For instance, Eugene Peterson’s translation of John 1: 14 reads, “The Word became flesh and blood, and moved into the neighborhood.” My imagination goes wild with the image of God moving in the neighborhood. My neighborhood. Your neighborhood!
In a poem by Anne Weems, she writes, “It is not over, this birthing. There are always newer skies into which God can throw stars.” Wow. Incarnation continues. God is with us again and again. It’s never over!
Anne Weems also writes, “When we begin to think that we can predict the Advent of God, that we can box the Christ into a stable in Bethlehem, that’s just the time that God will be born in a place we can’t imagine and won’t believe.” This line sends me into a contemplative reflection and confession about all the ways I “box the Christ” into too little a space with too limited an expectation and imagination.

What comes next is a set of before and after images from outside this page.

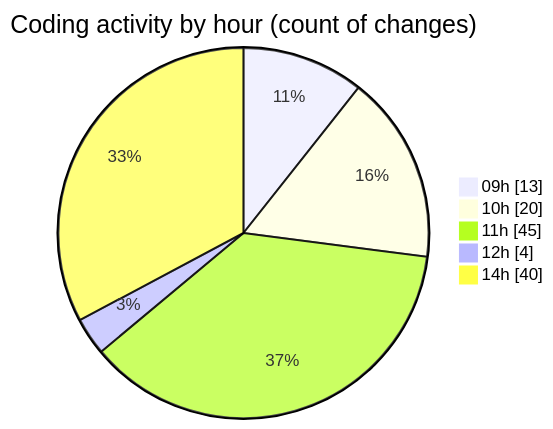
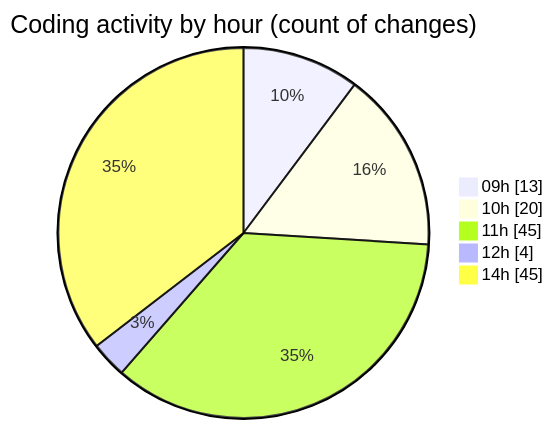
One commit to momahboobian/code-tracking changed the second of 2 diagrams in 2026-04-29/cda/README.md. Above: the diagram before and after it, drawn with Mermaid. The commit also changed other lines of this file and 1 other file, not shown here.

````diff
--- a/2026-04-29/cda/README.md
+++ b/2026-04-29/cda/README.md
@@ -64,9 +64,9 @@
 ```mermaid
 pie showData
 title Coding activity by hour (count of changes)
 "09h" : 13
 "10h" : 20
 "11h" : 45
 "12h" : 4
-"14h" : 40
+"14h" : 45
 ```
````
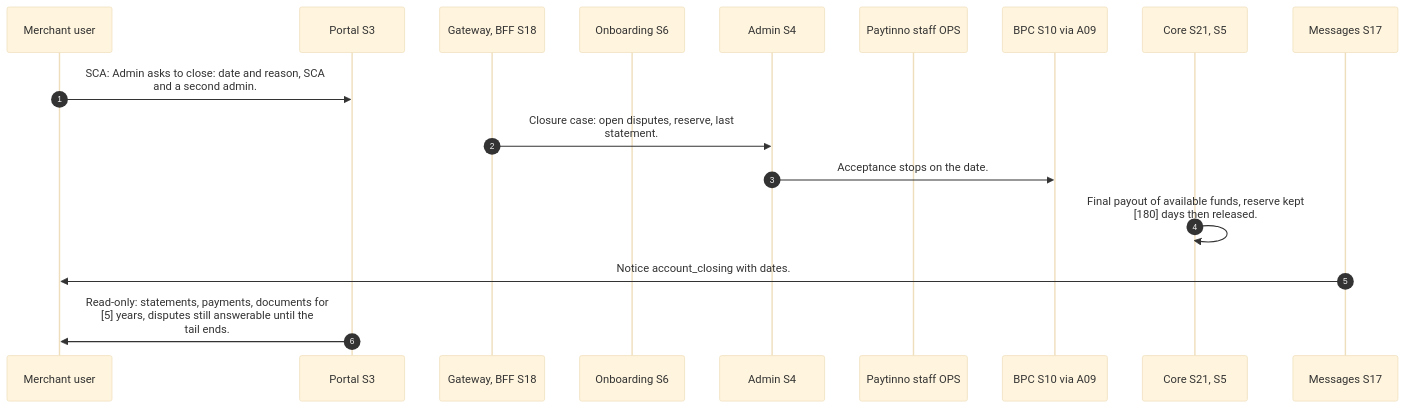
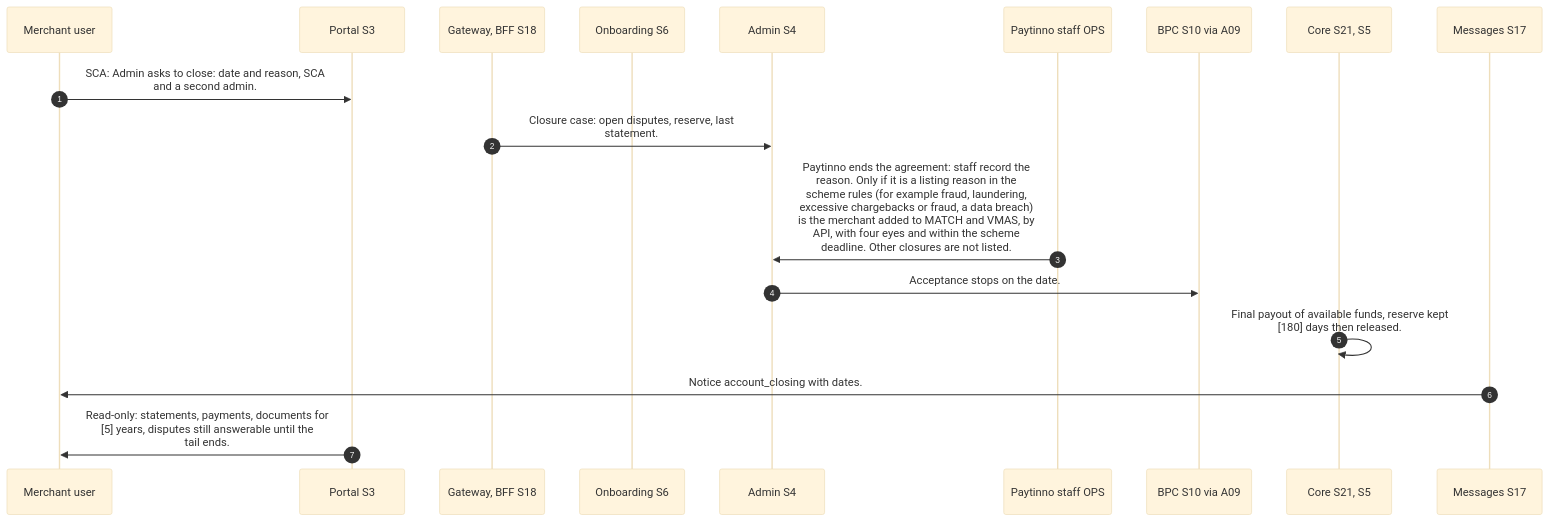
One commit to paytinno/merchant-portal-workflows changed the first of 2 diagrams in docs/workflows/MP-27-close-the-account.md. Above: the diagram before and after it, drawn with Mermaid (base theme). The commit also changed other lines of this file and 9 other files, not shown here.

First line of the commit message:
MATCH and VMAS decisions; open CTO questions on set-up

````diff
--- a/docs/workflows/MP-27-close-the-account.md
+++ b/docs/workflows/MP-27-close-the-account.md
@@ -22,19 +22,20 @@
 ```mermaid
 sequenceDiagram
   autonumber
   participant MER as Merchant user
   participant S3 as Portal S3
   participant S18 as Gateway, BFF S18
   participant S6 as Onboarding S6
   participant S4 as Admin S4
   participant OPS as Paytinno staff OPS
   participant S10 as BPC S10 via A09
   participant S21 as Core S21, S5
   participant S17 as Messages S17
   MER->>S3: SCA: Admin asks to close: date and reason, SCA<br/>and a second admin.
   S18->>S4: Closure case: open disputes, reserve, last<br/>statement.
+  OPS->>S4: Paytinno ends the agreement: staff record the<br/>reason. Only if it is a listing reason in the<br/>scheme rules (for example fraud, laundering,<br/>excessive chargebacks or fraud, a data breach)<br/>is the merchant added to MATCH and VMAS, by<br/>API, with four eyes and within the scheme<br/>deadline. Other closures are not listed.
   S4->>S10: Acceptance stops on the date.
   S21->>S21: Final payout of available funds, reserve kept<br/>[180] days then released.
   S17->>MER: Notice account_closing with dates.
   S3->>MER: Read-only: statements, payments, documents for<br/>[5] years, disputes still answerable until the<br/>tail ends.
 ```
````
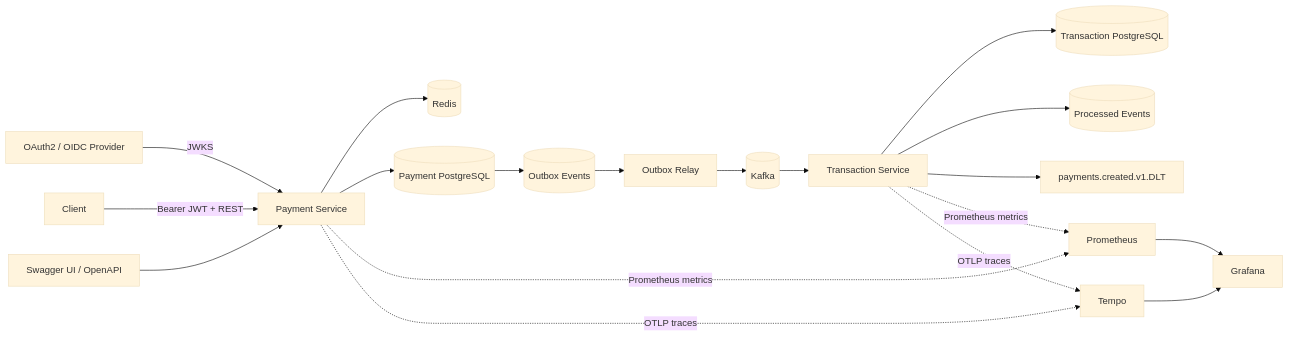
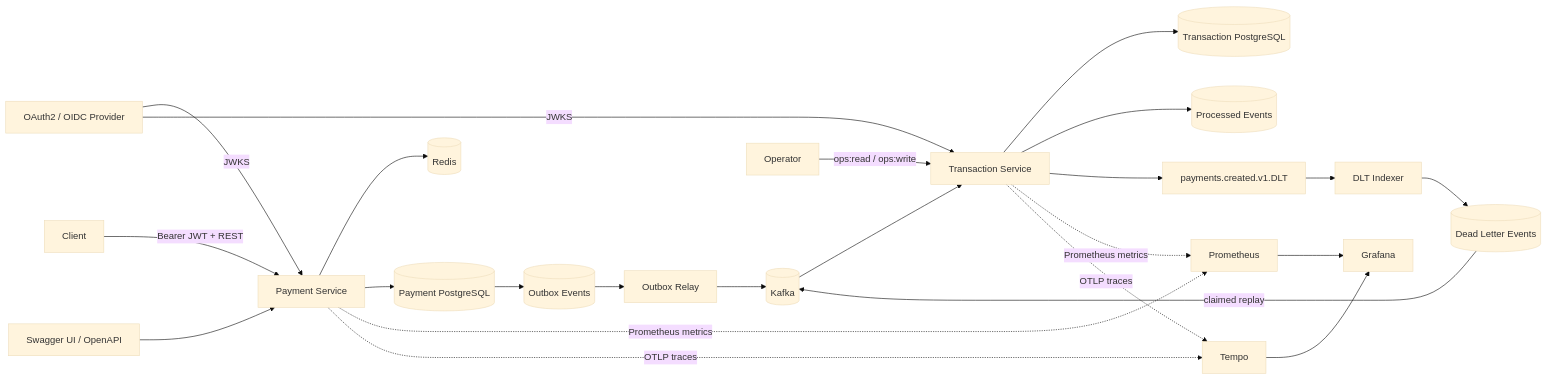
One commit to Charithaa07/Event-driven-payment-platform changed the diagram in README.md. Above: the diagram before and after it, drawn with Mermaid (base theme). The commit also changed other lines of this file and 23 other files, not shown here.

First line of the commit message:
Phase 10: add durable DLT inspection and replay

````diff
--- a/README.md
+++ b/README.md
@@ -9,22 +9,27 @@
 ```mermaid
 flowchart LR
     IDP[OAuth2 / OIDC Provider] -->|JWKS| P[Payment Service]
+    IDP -->|JWKS| T[Transaction Service]
     C[Client] -->|Bearer JWT + REST| P
     DOC[Swagger UI / OpenAPI] --> P
     P --> R[(Redis)]
     P --> PG[(Payment PostgreSQL)]
     PG --> O[(Outbox Events)]
     O --> RLY[Outbox Relay]
     RLY --> K[(Kafka)]
-    K --> T[Transaction Service]
+    K --> T
     T --> TG[(Transaction PostgreSQL)]
     T --> PE[(Processed Events)]
     T --> DLT[payments.created.v1.DLT]
+    DLT --> IDX[DLT Indexer]
+    IDX --> DR[(Dead Letter Events)]
+    OPS[Operator] -->|ops:read / ops:write| T
+    DR -->|claimed replay| K
 
     P -. Prometheus metrics .-> PROM[Prometheus]
     T -. Prometheus metrics .-> PROM
     P -. OTLP traces .-> TEMPO[Tempo]
     T -. OTLP traces .-> TEMPO
     PROM --> G[Grafana]
     TEMPO --> G
 ```
````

Madeleine L’Engle’s poem for Advent reads, “This is the irrational season when hope blooms right and wild. If Mary’d been filled with reason, there’d have been no room for the child.” I love the emphasis on the irrational and unreasonable quality of God’s initiative. The Advent of God’s love into this world makes no sense, and yet it makes all the sense in the world. Are people of faith out of touch with reality to focus on the way of love revealed in Christ, or are they in touch with the truest reality of all?
Charles Wesley, in his collection entitled “Hymns for the Nativity of Our Lord,” presents dozens of poetic expressions about the Advent and incarnation. The simplest? “Reconciled. By a Child.” One of the more eccentric?
“The’ incarnate Deity,
Our God contracted to a span,
Incomprehensibly made man.”
Something strikes me in this about the infinite love of God contracted into the span of a human life. It is indeed incomprehensible.
Christmas cards may include a good line. One of my favorite from years ago shows a young child beside a Christmas tree late at night after the packages had all been opened. She is looking out the window toward a starlit winter sky. The words inside say, “Don’t worry. He’s coming.” At first, the card appears to be about Santa and the expectation of more material gifts to come. But upon further reflection, the perceptive reader realizes that there is no suggestion of Santa, and that our thinking such is a projection of our own culturally-nurtured expectation. It’s an Advent message: “Don’t worry. He’s coming.”
During the days to come hundreds of our churches, thousands of our pastors and worship leaders and musicians, and tens of thousands of our members and guests will gather to contemplate the incomprehensible offering of God’s grace to the world through the birth of Christ. Know that you are in my prayers. Whether God speaks to us through expansive cantatas, well-prepared sermons, the fellowship of friends, or through even a single line, may our hearts be open to receive. From my family to yours, God bless you!
Yours in Christ,